How to Build a Girl, Caitlin Moran
This is not a book I would recommend to everyone. I really enjoyed it. I mean, really couldn't put it down. The voice of the main character is funny and smart and a complete idiot, all the things we are as adolescents and young adults. The subject matter is not a good fit for more conservative readers, however. There is sex, drugs, and rock-n-roll, but mostly sex and drugs. Great feminist read.
Raised Right, Alisa Harris
This memoir is written by a woman who is -- as she freely admits -- awfully young to be writing a memoir. Her exploration of finding her way through her transition from conservative to progressive politics is heartfelt and true, if not particularly broad or innovative. It was still worth reading, especially if you're a young person still sorting out your own personal beliefs.
The Yiddish Policemen's Union, Michael Chabon
I am a HUGE fan of Chabon. I liked Wonder Boys and Telegraph Avenue, and I LOVED The Amazing Adventures of Kavalier & Clay (one of my all time favorites.) And this was another of his titles that had been recommended to me in the past. The concept behind this story is so so interesting. I love the alternate world where the book is set. The main characters are wonderfully flawed and intriguing. My only real problem with this book is that parts of it seemed really slow. Still I finished it, and it had a satisfying ending.
Gilead, Marilynne Robinson
This is the most beautiful book I ever didn't enjoy. I feel really bad that I didn't love this more. The writing and story are so lovely, and I think part of the problem for me was that I just wasn't in the mood for this kind of book at the time. So chalk this one up as something I was able to appreciate but wouldn't recommend unless you're in the mood for a meandering meditation on God, religion, and rural life.
Area X (The Southern Reach Trilogy), Jeff Vandermeer
This is actually three books: Annihilation, Authority, and Acceptance re-released in one volume. I am presently about halfway through the second section (Authority). So far, I am absolutely loving this book. It's sci-fi. It's dystopian (a particular weakness of mine). It's written as well as any literary fiction you find on the New Releases shelf at your local bookstore.
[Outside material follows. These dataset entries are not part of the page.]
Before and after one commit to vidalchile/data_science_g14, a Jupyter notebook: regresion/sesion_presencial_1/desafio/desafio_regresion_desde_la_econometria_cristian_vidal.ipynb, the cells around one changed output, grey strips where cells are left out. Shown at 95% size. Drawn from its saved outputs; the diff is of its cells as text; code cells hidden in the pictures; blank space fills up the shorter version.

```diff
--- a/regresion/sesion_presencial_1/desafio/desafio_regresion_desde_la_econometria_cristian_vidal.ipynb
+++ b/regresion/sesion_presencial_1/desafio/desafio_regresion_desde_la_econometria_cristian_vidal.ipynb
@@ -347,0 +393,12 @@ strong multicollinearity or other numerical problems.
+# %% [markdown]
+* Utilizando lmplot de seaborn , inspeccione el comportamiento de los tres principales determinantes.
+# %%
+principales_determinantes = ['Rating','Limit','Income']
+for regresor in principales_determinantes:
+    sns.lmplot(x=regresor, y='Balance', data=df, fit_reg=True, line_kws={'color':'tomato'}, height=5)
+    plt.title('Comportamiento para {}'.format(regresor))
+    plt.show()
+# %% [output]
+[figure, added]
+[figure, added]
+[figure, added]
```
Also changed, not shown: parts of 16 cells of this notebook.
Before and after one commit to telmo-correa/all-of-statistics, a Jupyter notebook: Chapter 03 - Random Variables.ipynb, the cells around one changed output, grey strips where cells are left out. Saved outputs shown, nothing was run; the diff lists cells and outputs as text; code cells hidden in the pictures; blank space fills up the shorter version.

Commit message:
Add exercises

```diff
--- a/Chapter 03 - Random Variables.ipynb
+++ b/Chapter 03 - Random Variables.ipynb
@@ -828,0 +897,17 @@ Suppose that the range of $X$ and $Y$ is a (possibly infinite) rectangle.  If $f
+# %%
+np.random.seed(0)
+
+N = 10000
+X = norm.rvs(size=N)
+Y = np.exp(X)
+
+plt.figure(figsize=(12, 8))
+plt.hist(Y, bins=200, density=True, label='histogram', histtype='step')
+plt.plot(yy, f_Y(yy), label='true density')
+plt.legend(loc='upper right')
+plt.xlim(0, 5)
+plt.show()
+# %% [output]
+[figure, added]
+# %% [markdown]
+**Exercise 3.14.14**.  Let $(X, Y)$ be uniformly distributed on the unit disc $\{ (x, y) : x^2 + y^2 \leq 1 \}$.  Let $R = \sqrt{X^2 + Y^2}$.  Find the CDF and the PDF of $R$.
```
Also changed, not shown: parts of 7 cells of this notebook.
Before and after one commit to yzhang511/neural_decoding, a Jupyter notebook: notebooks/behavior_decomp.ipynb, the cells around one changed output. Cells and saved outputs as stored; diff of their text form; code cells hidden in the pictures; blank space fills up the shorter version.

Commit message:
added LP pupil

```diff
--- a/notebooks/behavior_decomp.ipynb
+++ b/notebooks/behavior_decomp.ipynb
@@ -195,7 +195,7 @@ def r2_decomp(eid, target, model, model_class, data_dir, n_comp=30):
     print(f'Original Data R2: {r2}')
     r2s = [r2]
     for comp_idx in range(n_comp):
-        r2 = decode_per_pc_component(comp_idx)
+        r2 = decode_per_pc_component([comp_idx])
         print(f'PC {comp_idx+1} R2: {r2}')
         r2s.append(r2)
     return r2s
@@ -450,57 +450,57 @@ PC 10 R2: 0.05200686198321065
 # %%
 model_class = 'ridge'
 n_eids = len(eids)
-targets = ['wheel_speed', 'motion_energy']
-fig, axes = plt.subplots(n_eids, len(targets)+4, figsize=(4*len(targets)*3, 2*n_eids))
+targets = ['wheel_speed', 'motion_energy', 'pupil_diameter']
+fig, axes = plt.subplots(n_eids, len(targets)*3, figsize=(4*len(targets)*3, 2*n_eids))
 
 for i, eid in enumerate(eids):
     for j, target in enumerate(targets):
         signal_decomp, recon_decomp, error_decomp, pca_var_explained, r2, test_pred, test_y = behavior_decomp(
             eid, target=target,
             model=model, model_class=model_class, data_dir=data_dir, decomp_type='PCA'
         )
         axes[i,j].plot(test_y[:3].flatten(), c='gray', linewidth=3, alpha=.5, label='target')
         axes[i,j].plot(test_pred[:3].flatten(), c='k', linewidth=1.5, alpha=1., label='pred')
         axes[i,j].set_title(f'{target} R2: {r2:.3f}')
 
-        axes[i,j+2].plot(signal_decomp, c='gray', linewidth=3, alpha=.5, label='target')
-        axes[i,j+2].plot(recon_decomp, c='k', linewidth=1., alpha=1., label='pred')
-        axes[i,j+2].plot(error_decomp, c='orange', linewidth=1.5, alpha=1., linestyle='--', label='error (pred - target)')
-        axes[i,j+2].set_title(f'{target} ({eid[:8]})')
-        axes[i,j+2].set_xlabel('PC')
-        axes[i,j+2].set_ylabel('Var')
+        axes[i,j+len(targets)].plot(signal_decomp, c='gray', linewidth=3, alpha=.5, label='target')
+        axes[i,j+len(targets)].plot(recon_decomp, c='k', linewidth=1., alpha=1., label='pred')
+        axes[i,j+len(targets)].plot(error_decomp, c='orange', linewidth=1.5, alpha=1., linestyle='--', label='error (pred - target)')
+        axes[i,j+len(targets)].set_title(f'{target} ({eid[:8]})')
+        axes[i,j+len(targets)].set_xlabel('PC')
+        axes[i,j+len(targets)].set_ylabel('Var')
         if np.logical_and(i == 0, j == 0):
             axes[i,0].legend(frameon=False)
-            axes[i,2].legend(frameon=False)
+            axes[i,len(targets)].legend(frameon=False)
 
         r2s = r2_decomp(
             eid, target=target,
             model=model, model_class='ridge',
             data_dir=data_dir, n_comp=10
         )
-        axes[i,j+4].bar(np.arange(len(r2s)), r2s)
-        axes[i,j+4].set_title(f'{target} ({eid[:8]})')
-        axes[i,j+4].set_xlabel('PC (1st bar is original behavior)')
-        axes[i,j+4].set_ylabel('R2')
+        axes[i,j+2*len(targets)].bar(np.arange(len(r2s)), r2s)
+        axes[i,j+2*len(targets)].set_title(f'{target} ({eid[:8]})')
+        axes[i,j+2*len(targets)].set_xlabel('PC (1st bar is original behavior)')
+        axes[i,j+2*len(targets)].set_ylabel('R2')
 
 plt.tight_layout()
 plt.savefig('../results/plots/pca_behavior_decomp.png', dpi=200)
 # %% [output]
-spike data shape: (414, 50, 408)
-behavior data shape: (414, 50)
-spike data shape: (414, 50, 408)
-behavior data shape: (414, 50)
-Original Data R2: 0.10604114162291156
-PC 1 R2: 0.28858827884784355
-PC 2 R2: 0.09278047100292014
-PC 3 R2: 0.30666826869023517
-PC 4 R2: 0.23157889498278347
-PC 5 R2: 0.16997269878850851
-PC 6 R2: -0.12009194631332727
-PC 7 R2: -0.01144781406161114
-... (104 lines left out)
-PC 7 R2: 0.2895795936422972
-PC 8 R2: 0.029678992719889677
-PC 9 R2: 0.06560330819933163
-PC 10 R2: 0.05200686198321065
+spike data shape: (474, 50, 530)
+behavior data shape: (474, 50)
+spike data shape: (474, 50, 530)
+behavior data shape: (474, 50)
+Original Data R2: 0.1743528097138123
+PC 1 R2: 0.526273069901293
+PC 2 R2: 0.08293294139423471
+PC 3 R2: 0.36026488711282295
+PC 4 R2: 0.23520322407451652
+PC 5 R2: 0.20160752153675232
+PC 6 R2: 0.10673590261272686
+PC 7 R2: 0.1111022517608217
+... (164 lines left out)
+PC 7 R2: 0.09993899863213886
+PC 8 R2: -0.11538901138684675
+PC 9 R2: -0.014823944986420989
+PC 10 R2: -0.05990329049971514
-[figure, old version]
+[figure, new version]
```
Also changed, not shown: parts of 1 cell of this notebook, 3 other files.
So much creepiness and mystery and character study. I find myself not wanting to put this book down, but also trying to pace myself so it doesn't end too quickly. A must read for nerdy types who like good writing.